Change listing data:
____

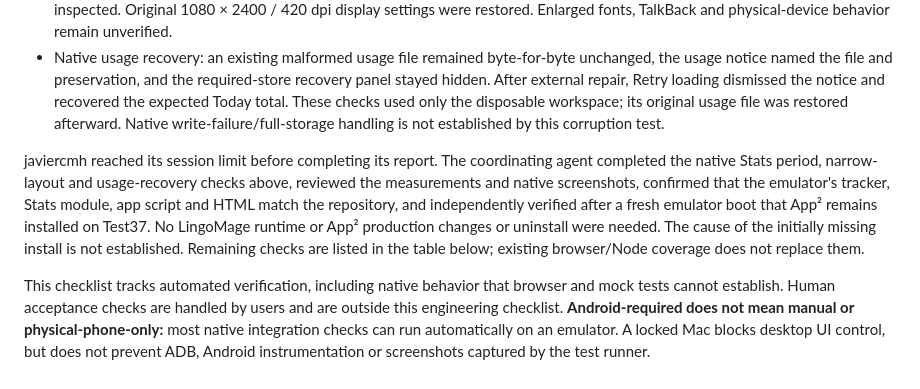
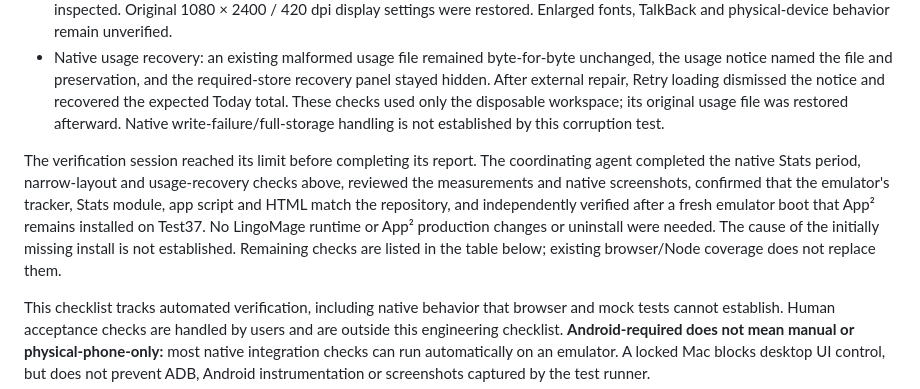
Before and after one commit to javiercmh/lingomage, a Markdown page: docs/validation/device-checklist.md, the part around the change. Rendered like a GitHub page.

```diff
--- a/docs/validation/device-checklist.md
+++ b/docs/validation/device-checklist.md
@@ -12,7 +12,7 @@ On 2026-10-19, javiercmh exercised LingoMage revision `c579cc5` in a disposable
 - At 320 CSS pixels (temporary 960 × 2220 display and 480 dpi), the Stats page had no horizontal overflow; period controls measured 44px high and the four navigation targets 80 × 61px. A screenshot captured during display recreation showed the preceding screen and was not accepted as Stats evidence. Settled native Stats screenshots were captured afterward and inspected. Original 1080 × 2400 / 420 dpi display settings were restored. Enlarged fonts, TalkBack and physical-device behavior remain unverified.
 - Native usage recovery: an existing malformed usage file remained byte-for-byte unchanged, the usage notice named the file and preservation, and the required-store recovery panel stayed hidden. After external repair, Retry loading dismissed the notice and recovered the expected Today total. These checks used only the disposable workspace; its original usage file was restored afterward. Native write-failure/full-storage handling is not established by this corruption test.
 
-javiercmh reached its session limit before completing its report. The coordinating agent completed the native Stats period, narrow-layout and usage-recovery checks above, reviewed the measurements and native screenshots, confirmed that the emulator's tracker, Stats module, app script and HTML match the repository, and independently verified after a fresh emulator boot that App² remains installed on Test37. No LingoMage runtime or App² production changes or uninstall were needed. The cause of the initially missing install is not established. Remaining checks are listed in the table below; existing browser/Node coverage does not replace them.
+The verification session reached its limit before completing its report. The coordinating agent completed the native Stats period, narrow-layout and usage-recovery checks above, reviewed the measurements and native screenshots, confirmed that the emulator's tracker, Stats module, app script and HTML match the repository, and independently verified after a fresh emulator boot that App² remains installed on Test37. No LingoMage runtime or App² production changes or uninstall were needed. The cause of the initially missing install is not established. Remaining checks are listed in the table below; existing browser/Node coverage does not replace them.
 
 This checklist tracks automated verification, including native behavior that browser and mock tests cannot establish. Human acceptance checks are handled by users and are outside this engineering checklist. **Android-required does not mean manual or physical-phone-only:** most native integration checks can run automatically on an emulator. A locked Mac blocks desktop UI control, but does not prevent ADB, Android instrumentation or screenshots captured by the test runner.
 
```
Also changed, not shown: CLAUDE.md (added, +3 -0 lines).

____

Each line above with the string "javiercmh" in it should be located and copied.

Before and after one commit to javiercmh/lingomage, a Markdown page: docs/validation/device-checklist.md, the part around the change. Rendered like a GitHub page.
@@ -12,7 +12,7 @@ On 2026-10-19, javiercmh exercised LingoMage revision `c579cc5` in a disposable
-javiercmh reached its session limit before completing its report. The coordinating agent completed the native Stats period, narrow-layout and usage-recovery checks above, reviewed the measurements and native screenshots, confirmed that the emulator's tracker, Stats module, app script and HTML match the repository, and independently verified after a fresh emulator boot that App² remains installed on Test37. No LingoMage runtime or App² production changes or uninstall were needed. The cause of the initially missing install is not established. Remaining checks are listed in the table below; existing browser/Node coverage does not replace them.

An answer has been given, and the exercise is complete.